Moist, shaded forest of the PNW, well adapted to mesic-coniferous understories, grows best on eastern and southern exposures; found in mountainous and riparian areas (1)


Habitat preferences

Will grow in full sunlight but has a higher survival rate in the shade (1) prefers a moist, not wet, location with filtered sunlight, moderately tolerant of drought (2)


Plant strategy type/successional stage

Low shrub layer, shade tolerant, persist from the initial plant community to climax (1)


Associated species
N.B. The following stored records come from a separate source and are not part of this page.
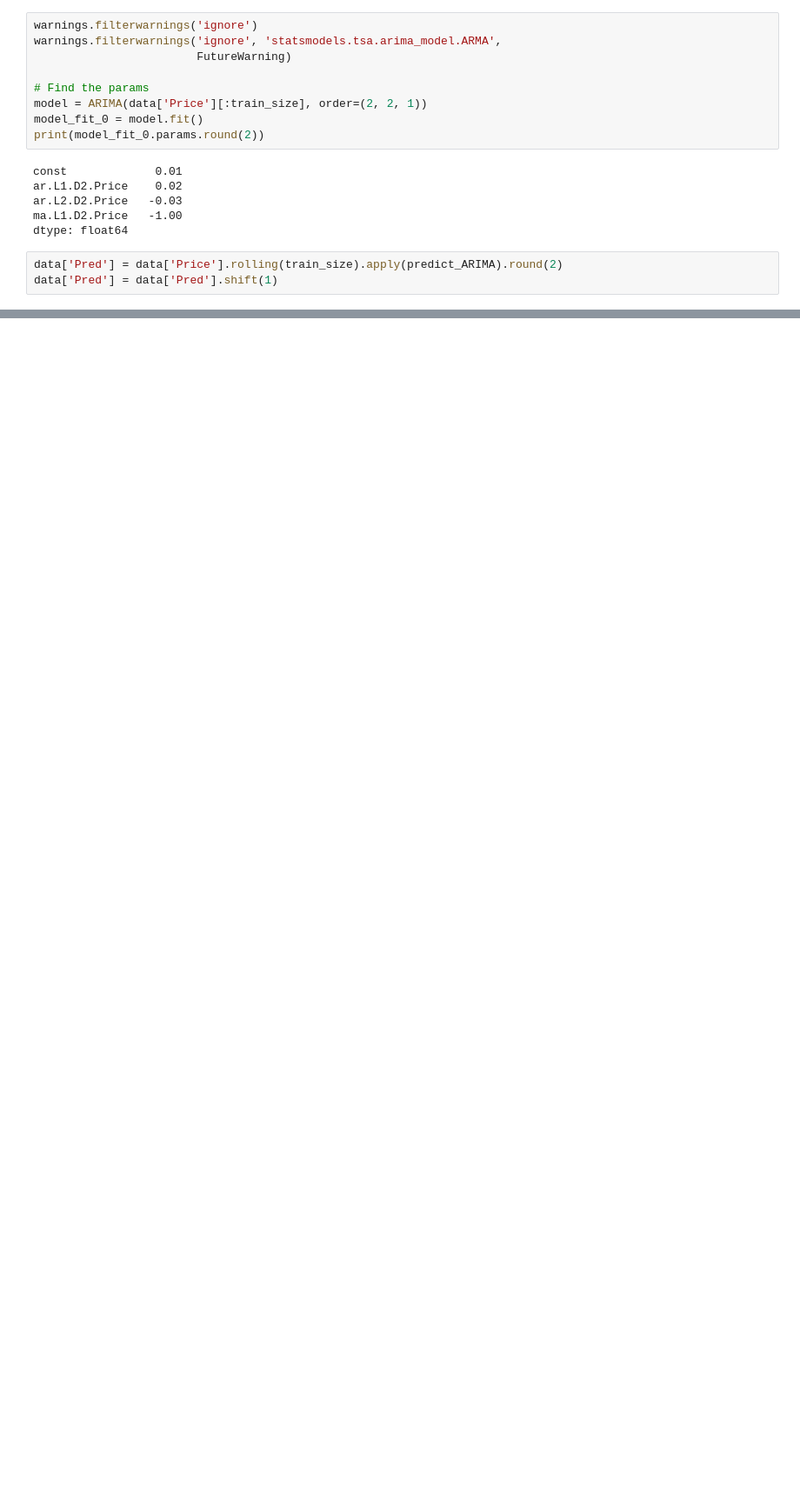
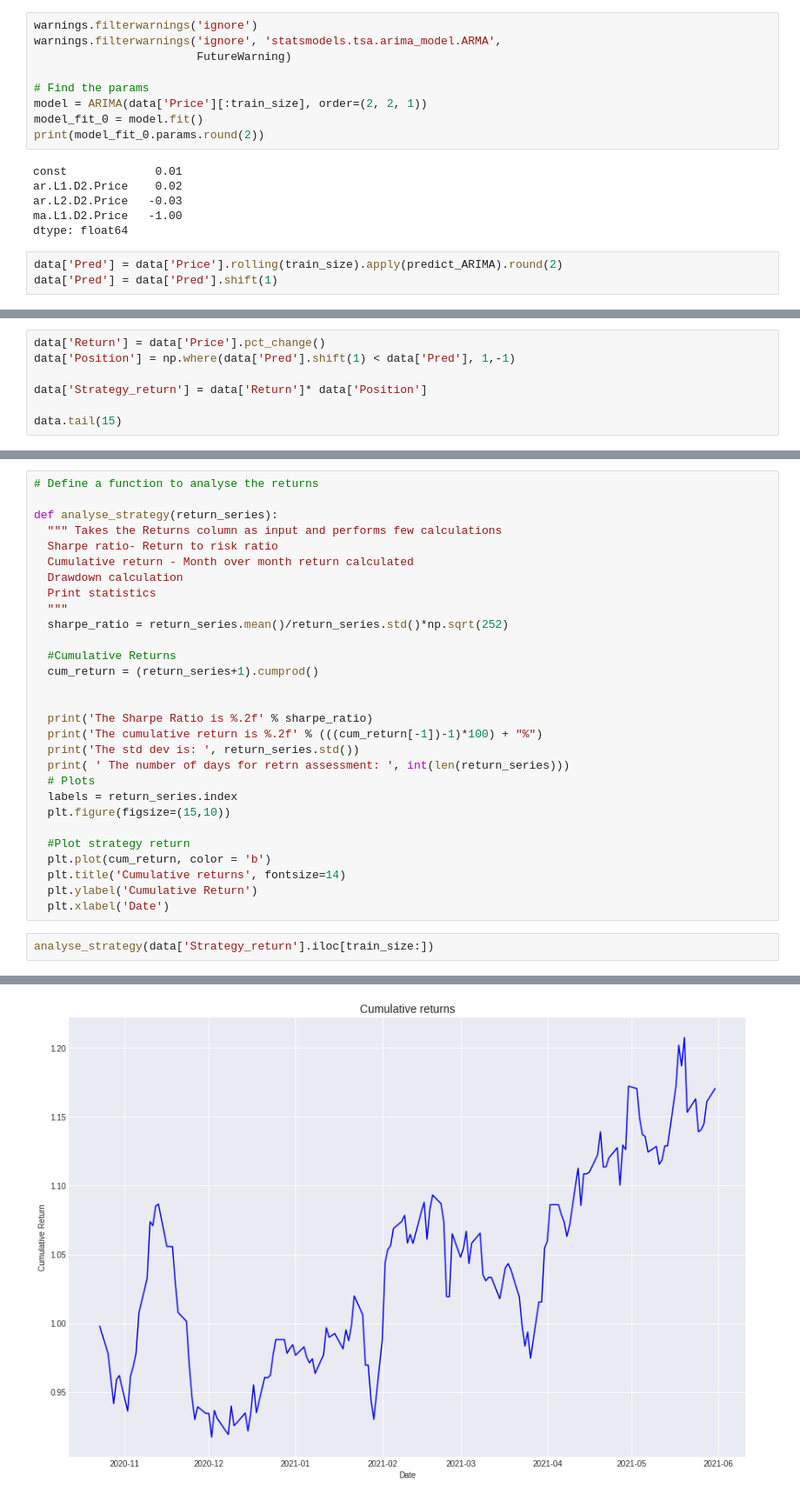
Before and after one commit to Tanulshn/Python-and-DS-work, a Jupyter notebook: ARIMA_TSA.ipynb, the cells around one changed output, grey strips where cells are left out. Shown at 87% size. Cells and saved outputs as stored; diff of their text form; blank space fills up the shorter version.

```diff
--- a/ARIMA_TSA.ipynb
+++ b/ARIMA_TSA.ipynb
@@ -238,0 +304,7 @@ data.tail()
+# %%
+data['Return'] = data['Price'].pct_change()
+data['Position'] = np.where(data['Pred'].shift(1) < data['Pred'], 1,-1)
+
+data['Strategy_return'] = data['Return']* data['Position']
+
+data.tail(15)
@@ -238,0 +329,32 @@ data.tail()
+# %%
+# Define a function to analyse the returns
+
+def analyse_strategy(return_series):
+  """ Takes the Returns column as input and performs few calculations
+  Sharpe ratio- Return to risk ratio
+  Cumulative return - Month over month return calculated
+  Drawdown calculation
+  Print statistics
+  """
+  sharpe_ratio = return_series.mean()/return_series.std()*np.sqrt(252)
+
+  #Cumulative Returns
+  cum_return = (return_series+1).cumprod()
+
+
+  print('The Sharpe Ratio is %.2f' % sharpe_ratio)
+  print('The cumulative return is %.2f' % (((cum_return[-1])-1)*100) + "%")
+  print('The std dev is: ', return_series.std())
+  print( ' The number of days for retrn assessment: ', int(len(return_series)))
+  # Plots
+  labels = return_series.index
+  plt.figure(figsize=(15,10))
+
+  #Plot strategy return
+  plt.plot(cum_return, color = 'b')
+  plt.title('Cumulative returns', fontsize=14)
+  plt.ylabel('Cumulative Return')
+  plt.xlabel('Date')
+# %%
+analyse_strategy(data['Strategy_return'].iloc[train_size:])
+# %% [output]
@@ -238,0 +365 @@ data.tail()
+[figure, added]
```
Also changed, not shown: parts of 14 cells of this notebook.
Mahonia nervosa, Gaultheria shallon, Physocarpus malvaceus, Holodiscus discolor, Mahonia repens, Vaccinium membranaceum, Rubus parviflorus (1)


Collection restrictions or guidelines

Baldhip rose attains sexual maturity at 3-5 years; it flowers in late spring early summer, hips appear at the end of July and remain on the plant throughout the winter (1)


Seed germination

Inside the hips are the seeds, covered in a thick hair which irritates the digestive tract when eaten; seeds can be collected and sown outdoors in the fall, but germination can take up to two years; however, scarification may speed up the process, scarify the seed by nicking with a knife or rubbing with a nail file or sand paper, then stratify by placing in moist peat moss at cold temperatures for 2-3 weeks (2)


Vegetative regeneration

Sprouts from the root crown and rhizomes (1)


Seed life



Recommended seed storage conditions

Propagation recommendations

Carefully remove the suckers and transplant; semi-ripe cuttings taken in the summer, but do not disturb for at least a year;


Soil or medium requirements

Coarse textured, well drained soils such as sandy loams, loamy sands, and cobbly loams (1), prefers an alkaline soil (pH 6-8) (2)


Installation form

Transplanted suckers or containerized plants from cuttings


Recommended planting density


Care requirements after installed (water weekly, water once etc.)


Normal rate of growth or spread; lifespan

Grows quickly to 3 feet, but does not spread as fully as other wild roses, remaining a slender shrub (2)


Sources cited

(1) Reed, W.R.  1993.  Rosa gymnocarpa.  U.S. Department of Agriculture, Forest Service, Rocky Mountain Research Station, Fire Sciences Laboratory (2003, May). Fire Effects Information System,

(2) Hansen, W.W.  2002.  Rosa gymnocarpa (Bald-Hip Rose, Little Wild Rose).  Native Plants of the Northwest.


Data compiled by: Lizbeth Seebacher  May 23, 2003